[Data shown]

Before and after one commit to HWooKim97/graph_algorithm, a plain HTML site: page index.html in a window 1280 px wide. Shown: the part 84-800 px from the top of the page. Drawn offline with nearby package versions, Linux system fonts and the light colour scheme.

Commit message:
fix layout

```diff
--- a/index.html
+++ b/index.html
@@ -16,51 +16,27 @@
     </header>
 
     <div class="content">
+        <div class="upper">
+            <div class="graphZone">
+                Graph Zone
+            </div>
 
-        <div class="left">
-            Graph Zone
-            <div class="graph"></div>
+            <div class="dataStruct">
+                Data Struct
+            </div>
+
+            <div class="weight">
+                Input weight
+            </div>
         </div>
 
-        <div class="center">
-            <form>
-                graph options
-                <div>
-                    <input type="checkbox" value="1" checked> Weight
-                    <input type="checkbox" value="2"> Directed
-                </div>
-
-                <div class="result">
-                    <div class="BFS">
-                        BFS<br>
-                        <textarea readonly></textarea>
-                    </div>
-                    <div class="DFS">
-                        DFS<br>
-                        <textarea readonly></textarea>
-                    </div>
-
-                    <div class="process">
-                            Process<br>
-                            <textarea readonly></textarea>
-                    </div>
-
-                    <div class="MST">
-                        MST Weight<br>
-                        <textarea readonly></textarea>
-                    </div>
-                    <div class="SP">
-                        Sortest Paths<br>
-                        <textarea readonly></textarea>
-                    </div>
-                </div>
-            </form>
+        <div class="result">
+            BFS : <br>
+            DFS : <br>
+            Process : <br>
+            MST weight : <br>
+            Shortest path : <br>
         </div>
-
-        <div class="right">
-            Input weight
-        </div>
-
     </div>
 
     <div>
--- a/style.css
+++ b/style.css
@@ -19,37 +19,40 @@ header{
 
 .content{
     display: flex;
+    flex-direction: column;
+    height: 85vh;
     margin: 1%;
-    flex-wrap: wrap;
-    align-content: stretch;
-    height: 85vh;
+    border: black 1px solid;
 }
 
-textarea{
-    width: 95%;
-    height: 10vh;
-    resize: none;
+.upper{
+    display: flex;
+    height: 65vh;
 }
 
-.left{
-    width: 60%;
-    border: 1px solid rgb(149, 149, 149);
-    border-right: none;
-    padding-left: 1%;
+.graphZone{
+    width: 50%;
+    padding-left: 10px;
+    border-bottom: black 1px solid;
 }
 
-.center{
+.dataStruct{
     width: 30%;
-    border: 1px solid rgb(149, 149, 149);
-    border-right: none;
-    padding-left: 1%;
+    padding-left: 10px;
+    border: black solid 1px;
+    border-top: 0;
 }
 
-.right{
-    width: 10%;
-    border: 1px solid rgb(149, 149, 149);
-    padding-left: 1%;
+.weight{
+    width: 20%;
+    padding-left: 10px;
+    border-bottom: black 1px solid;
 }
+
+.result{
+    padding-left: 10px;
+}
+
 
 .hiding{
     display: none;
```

[/Data shown]

» Goal of the exercise
Each entry above should be repeated exactly, with no line left out.

» Written response
Before and after one commit to HWooKim97/graph_algorithm, a plain HTML site: page index.html in a window 1280 px wide. Shown: the part 84-800 px from the top of the page. Drawn offline with nearby package versions, Linux system fonts and the light colour scheme.

Commit message:
fix layout

```diff
--- a/index.html
+++ b/index.html
@@ -16,51 +16,27 @@
     </header>
 
     <div class="content">
+        <div class="upper">
+            <div class="graphZone">
+                Graph Zone
+            </div>
 
-        <div class="left">
-            Graph Zone
-            <div class="graph"></div>
+            <div class="dataStruct">
+                Data Struct
+            </div>
+
+            <div class="weight">
+                Input weight
+            </div>
         </div>
 
-        <div class="center">
-            <form>
-                graph options
-                <div>
-                    <input type="checkbox" value="1" checked> Weight
-                    <input type="checkbox" value="2"> Directed
-                </div>
-
-                <div class="result">
-                    <div class="BFS">
-                        BFS<br>
-                        <textarea readonly></textarea>
-                    </div>
-                    <div class="DFS">
-                        DFS<br>
-                        <textarea readonly></textarea>
-                    </div>
-
-                    <div class="process">
-                            Process<br>
-                            <textarea readonly></textarea>
-                    </div>
-
-                    <div class="MST">
-                        MST Weight<br>
-                        <textarea readonly></textarea>
-                    </div>
-                    <div class="SP">
-                        Sortest Paths<br>
-                        <textarea readonly></textarea>
-                    </div>
-                </div>
-            </form>
+        <div class="result">
+            BFS : <br>
+            DFS : <br>
+            Process : <br>
+            MST weight : <br>
+            Shortest path : <br>
         </div>
-
-        <div class="right">
-            Input weight
-        </div>
-
     </div>
 
     <div>
--- a/style.css
+++ b/style.css
@@ -19,37 +19,40 @@ header{
 
 .content{
     display: flex;
+    flex-direction: column;
+    height: 85vh;
     margin: 1%;
-    flex-wrap: wrap;
-    align-content: stretch;
-    height: 85vh;
+    border: black 1px solid;
 }
 
-textarea{
-    width: 95%;
-    height: 10vh;
-    resize: none;
+.upper{
+    display: flex;
+    height: 65vh;
 }
 
-.left{
-    width: 60%;
-    border: 1px solid rgb(149, 149, 149);
-    border-right: none;
-    padding-left: 1%;
+.graphZone{
+    width: 50%;
+    padding-left: 10px;
+    border-bottom: black 1px solid;
 }
 
-.center{
+.dataStruct{
     width: 30%;
-    border: 1px solid rgb(149, 149, 149);
-    border-right: none;
-    padding-left: 1%;
+    padding-left: 10px;
+    border: black solid 1px;
+    border-top: 0;
 }
 
-.right{
-    width: 10%;
-    border: 1px solid rgb(149, 149, 149);
-    padding-left: 1%;
+.weight{
+    width: 20%;
+    padding-left: 10px;
+    border-bottom: black 1px solid;
 }
+
+.result{
+    padding-left: 10px;
+}
+
 
 .hiding{
     display: none;
```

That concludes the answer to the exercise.